For Christmas, I wanted to make my mom a custom thimble with her name, and the opening of her favorite music (in this case, the Brahms Requiem).
I’m not a blender guru (almost nobody is, really). So, much of this post is me referencing other work and tutorials which showed me how to get things done. I had to strike out on my own a bit more toward the end, when I had some issues with my model.
First, I needed a reference thimble. I was going to go to Michael’s and buy one, but first I wanted to make sure I did my homework, and looked stuff up on-line.
As it turns out, Creative Tools has already come up with a really great thimble on Thingiverse… It’s exactly what I wanted as the base to my thimble (ridge along the bottom, dimples, etc).
Since this is a personal project, I just downloaded that and imported it into Blender (why reinvent the wheel?).
Next: Get my mom’s name in 3D, and align it with the thimble.
Caddysnap has created a tutorial on how to take text, extrude it, and make it follow a curve:
This is an excellent start. I took my mom’s name, extruded it, and placed it on the thimble.
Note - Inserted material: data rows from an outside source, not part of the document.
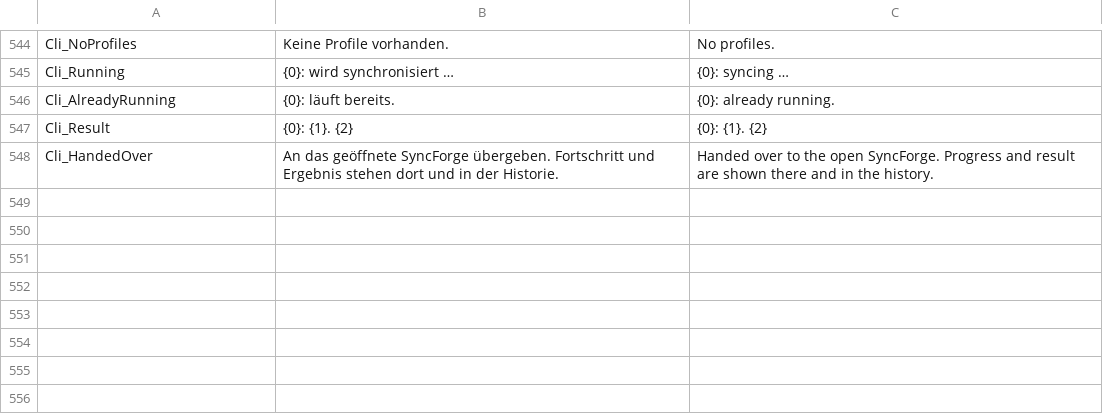
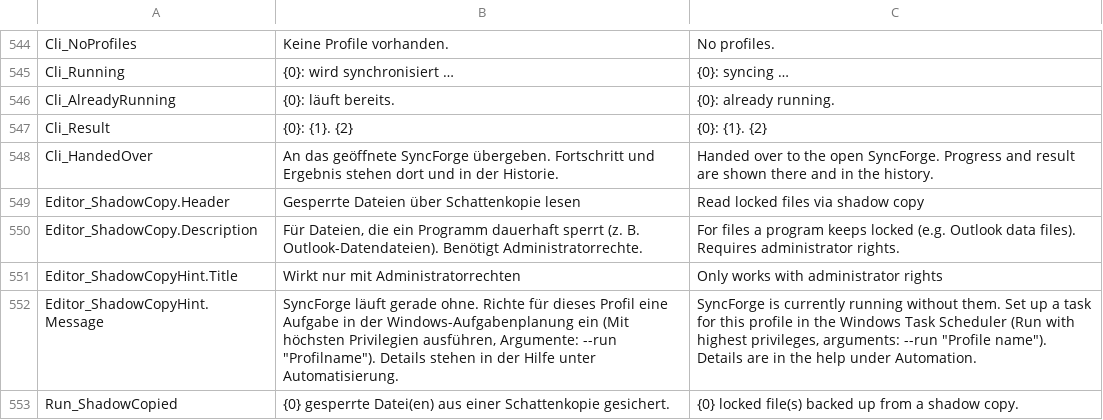
Before and after one commit to RNYSVRN/SyncForge, a CSV file: tools/strings.csv, drawn as a sheet; only a part is shown, gaps mark what is left out.

```diff
--- a/tools/strings.csv
+++ b/tools/strings.csv
@@ -548 +548,6 @@ Cli_Result;{0}: {1}. {2};{0}: {1}. {2}
 Cli_HandedOver;An das geöffnete SyncForge übergeben. Fortschritt und Ergebnis stehen dort und in der Historie.;Handed over to the open SyncForge. Progress and result are shown there and in the history.
+Editor_ShadowCopy.Header;Gesperrte Dateien über Schattenkopie lesen;Read locked files via shadow copy
+Editor_ShadowCopy.Description;Für Dateien, die ein Programm dauerhaft sperrt (z. B. Outlook-Datendateien). Benötigt Administratorrechte.;For files a program keeps locked (e.g. Outlook data files). Requires administrator rights.
+Editor_ShadowCopyHint.Title;Wirkt nur mit Administratorrechten;Only works with administrator rights
+Editor_ShadowCopyHint.Message;SyncForge läuft gerade ohne. Richte für dieses Profil eine Aufgabe in der Windows-Aufgabenplanung ein (Mit höchsten Privilegien ausführen, Argumente: --run "Profilname"). Details stehen in der Hilfe unter Automatisierung.;SyncForge is currently running without them. Set up a task for this profile in the Windows Task Scheduler (Run with highest privileges, arguments: --run "Profile name"). Details are in the help under Automation.
+Run_ShadowCopied;{0} gesperrte Datei(en) aus einer Schattenkopie gesichert.;{0} locked file(s) backed up from a shadow copy.
```
Also changed, not shown: 18 other files.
Worked great.
When you do this in Blender, everything looks fine… And it will be until you try to make an STL file out of the whole thing.. In which case the letters will look a bit strange, because the text needs additional subdivisions to form themselves to the curve. Once your text is converted into a mesh, add a couple of subdivisions, and then apply the curve modifier. The end result will look much nicer.
Now, for the music. First, I needed to find the music in question.Fairly straightforward, thanks to imslp.org
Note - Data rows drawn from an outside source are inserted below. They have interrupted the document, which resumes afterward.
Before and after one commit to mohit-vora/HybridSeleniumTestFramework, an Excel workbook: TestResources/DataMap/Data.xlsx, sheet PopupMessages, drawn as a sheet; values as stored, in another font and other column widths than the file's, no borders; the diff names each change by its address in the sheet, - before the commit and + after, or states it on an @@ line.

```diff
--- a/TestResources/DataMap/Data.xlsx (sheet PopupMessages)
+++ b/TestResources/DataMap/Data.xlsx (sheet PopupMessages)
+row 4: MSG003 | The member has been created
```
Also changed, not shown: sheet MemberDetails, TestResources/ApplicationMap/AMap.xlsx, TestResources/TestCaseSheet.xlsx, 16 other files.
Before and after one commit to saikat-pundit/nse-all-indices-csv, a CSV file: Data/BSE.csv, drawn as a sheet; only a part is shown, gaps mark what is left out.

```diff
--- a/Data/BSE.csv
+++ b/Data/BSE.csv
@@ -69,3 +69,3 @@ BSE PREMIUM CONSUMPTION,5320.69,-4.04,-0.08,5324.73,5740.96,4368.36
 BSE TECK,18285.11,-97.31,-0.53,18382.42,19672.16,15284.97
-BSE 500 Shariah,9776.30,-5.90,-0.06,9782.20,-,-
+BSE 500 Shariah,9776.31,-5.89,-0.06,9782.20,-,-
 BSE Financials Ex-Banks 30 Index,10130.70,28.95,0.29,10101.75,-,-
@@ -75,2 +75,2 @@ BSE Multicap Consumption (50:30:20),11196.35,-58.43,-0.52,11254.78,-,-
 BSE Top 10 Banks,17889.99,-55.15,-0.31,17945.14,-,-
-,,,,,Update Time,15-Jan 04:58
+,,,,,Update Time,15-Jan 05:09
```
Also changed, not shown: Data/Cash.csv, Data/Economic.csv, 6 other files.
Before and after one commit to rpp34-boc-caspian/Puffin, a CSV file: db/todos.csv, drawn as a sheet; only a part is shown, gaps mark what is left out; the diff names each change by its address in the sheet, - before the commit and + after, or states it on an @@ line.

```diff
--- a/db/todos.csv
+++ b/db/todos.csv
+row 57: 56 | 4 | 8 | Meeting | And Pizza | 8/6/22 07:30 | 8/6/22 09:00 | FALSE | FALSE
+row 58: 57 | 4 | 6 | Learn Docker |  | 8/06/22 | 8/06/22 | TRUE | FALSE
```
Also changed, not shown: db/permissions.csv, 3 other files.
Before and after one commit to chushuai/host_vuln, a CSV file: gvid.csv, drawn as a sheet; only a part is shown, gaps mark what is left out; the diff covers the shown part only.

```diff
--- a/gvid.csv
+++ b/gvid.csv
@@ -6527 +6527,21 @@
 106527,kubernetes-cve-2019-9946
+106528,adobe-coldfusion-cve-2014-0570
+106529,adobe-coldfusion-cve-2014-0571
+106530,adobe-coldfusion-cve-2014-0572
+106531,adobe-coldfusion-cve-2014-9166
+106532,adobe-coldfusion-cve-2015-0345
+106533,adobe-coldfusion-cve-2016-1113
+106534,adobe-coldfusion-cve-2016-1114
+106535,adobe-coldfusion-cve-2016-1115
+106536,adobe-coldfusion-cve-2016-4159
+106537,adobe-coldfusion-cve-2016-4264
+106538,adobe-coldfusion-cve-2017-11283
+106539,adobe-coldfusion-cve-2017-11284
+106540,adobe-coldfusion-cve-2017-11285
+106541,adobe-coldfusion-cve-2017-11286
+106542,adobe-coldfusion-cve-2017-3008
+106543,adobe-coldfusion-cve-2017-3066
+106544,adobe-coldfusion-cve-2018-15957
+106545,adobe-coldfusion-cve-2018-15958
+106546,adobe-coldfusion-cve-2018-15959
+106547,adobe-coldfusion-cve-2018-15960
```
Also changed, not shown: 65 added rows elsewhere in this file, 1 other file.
Here’s the part that we’re reproducing:
It’s not a ton… But the quality of the image isn’t super-great. I thought about hand-drawing the thing in Inkscape (which I’m pretty good with)… But then I realized I could find the symbols I needed on the Internet.
I got most of the symbols from here:
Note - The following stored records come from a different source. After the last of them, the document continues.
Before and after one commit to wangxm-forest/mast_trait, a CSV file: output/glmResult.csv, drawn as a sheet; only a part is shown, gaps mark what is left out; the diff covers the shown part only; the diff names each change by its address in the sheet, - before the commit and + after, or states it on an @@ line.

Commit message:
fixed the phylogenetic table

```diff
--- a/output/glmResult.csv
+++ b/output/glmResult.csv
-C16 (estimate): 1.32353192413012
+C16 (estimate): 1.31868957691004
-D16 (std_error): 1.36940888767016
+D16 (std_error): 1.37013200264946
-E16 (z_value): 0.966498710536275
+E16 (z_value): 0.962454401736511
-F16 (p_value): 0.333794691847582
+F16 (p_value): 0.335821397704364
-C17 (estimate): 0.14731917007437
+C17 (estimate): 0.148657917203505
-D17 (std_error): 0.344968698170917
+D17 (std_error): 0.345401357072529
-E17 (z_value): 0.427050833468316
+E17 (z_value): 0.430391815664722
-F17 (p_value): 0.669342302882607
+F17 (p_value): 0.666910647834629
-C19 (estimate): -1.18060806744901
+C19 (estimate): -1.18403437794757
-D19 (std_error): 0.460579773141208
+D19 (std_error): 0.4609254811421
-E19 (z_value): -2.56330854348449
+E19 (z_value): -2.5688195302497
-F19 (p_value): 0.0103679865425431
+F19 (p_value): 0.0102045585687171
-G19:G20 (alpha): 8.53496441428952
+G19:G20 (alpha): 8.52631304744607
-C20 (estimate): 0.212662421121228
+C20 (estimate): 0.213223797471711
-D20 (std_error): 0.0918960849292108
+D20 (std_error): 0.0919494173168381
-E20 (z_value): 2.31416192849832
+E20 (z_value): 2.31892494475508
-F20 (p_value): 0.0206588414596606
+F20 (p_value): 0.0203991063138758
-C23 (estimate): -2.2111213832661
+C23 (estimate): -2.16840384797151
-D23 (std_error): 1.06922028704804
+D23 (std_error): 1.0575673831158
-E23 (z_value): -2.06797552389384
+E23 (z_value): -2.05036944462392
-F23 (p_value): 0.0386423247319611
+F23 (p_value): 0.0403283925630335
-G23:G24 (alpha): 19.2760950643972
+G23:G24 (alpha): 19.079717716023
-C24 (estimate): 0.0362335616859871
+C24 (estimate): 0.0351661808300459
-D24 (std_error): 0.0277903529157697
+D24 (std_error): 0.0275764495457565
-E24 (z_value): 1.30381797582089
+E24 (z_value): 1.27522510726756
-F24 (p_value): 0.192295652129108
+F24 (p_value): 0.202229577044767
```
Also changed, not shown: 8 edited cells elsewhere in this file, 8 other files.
It was missing the quarter-rest though… Wikimedia Commons took care of that problem.
Using these two libraries of symbols, plus some rectangles, I was able to come up with the following SVG.
When importing an SVG into Blender, Blender will make a different object for each curve in the SVG, which is less than awesome in this case. To make life a little easier, I performed a union on the staff, and I also make sure to convert all of the text and other symbols to paths.
Now that I had my SVG, I needed to get it in Blender. This tutorial gave me the overview of how to do that:
Once in Blender, I was able to use a process similar to the text, which ended up being: Load, resize, convert into a mesh (alt-c), extrude, subdivide, apply to the curve.
Because my actual work process was a whole lot less straightforward than the direct route written up here, I ended up munging my model along the way (a couple times), and it wasn’t manifold. I’m not sure how/why, but I had to redo most parts a couple times to get things right.
I’d used the Thingiverse instructions to figure out how to find the non-manifold edges
I was able to find and resolve all of the non-manifold edges (by reproducing those parts more directly, with less trial-and-error). I exported to STL and uploaded to Thingiverse. Thingiverse still didn’t like it… I’m not sure why.
I brought the STL into the Windows 3D builder in order to see if I could learn more. Nothing. I went to the 3D print menu of builder, and it said there were some errors with my STL (it didn’t say what), and offered to auto-repair them. I let it auto-repair. It took a couple minutes, but it finished up, and gave me a pretty good looking file. I saved it as an STL again, and was able to order the 3D print from i.materialise or Shapeways. Success!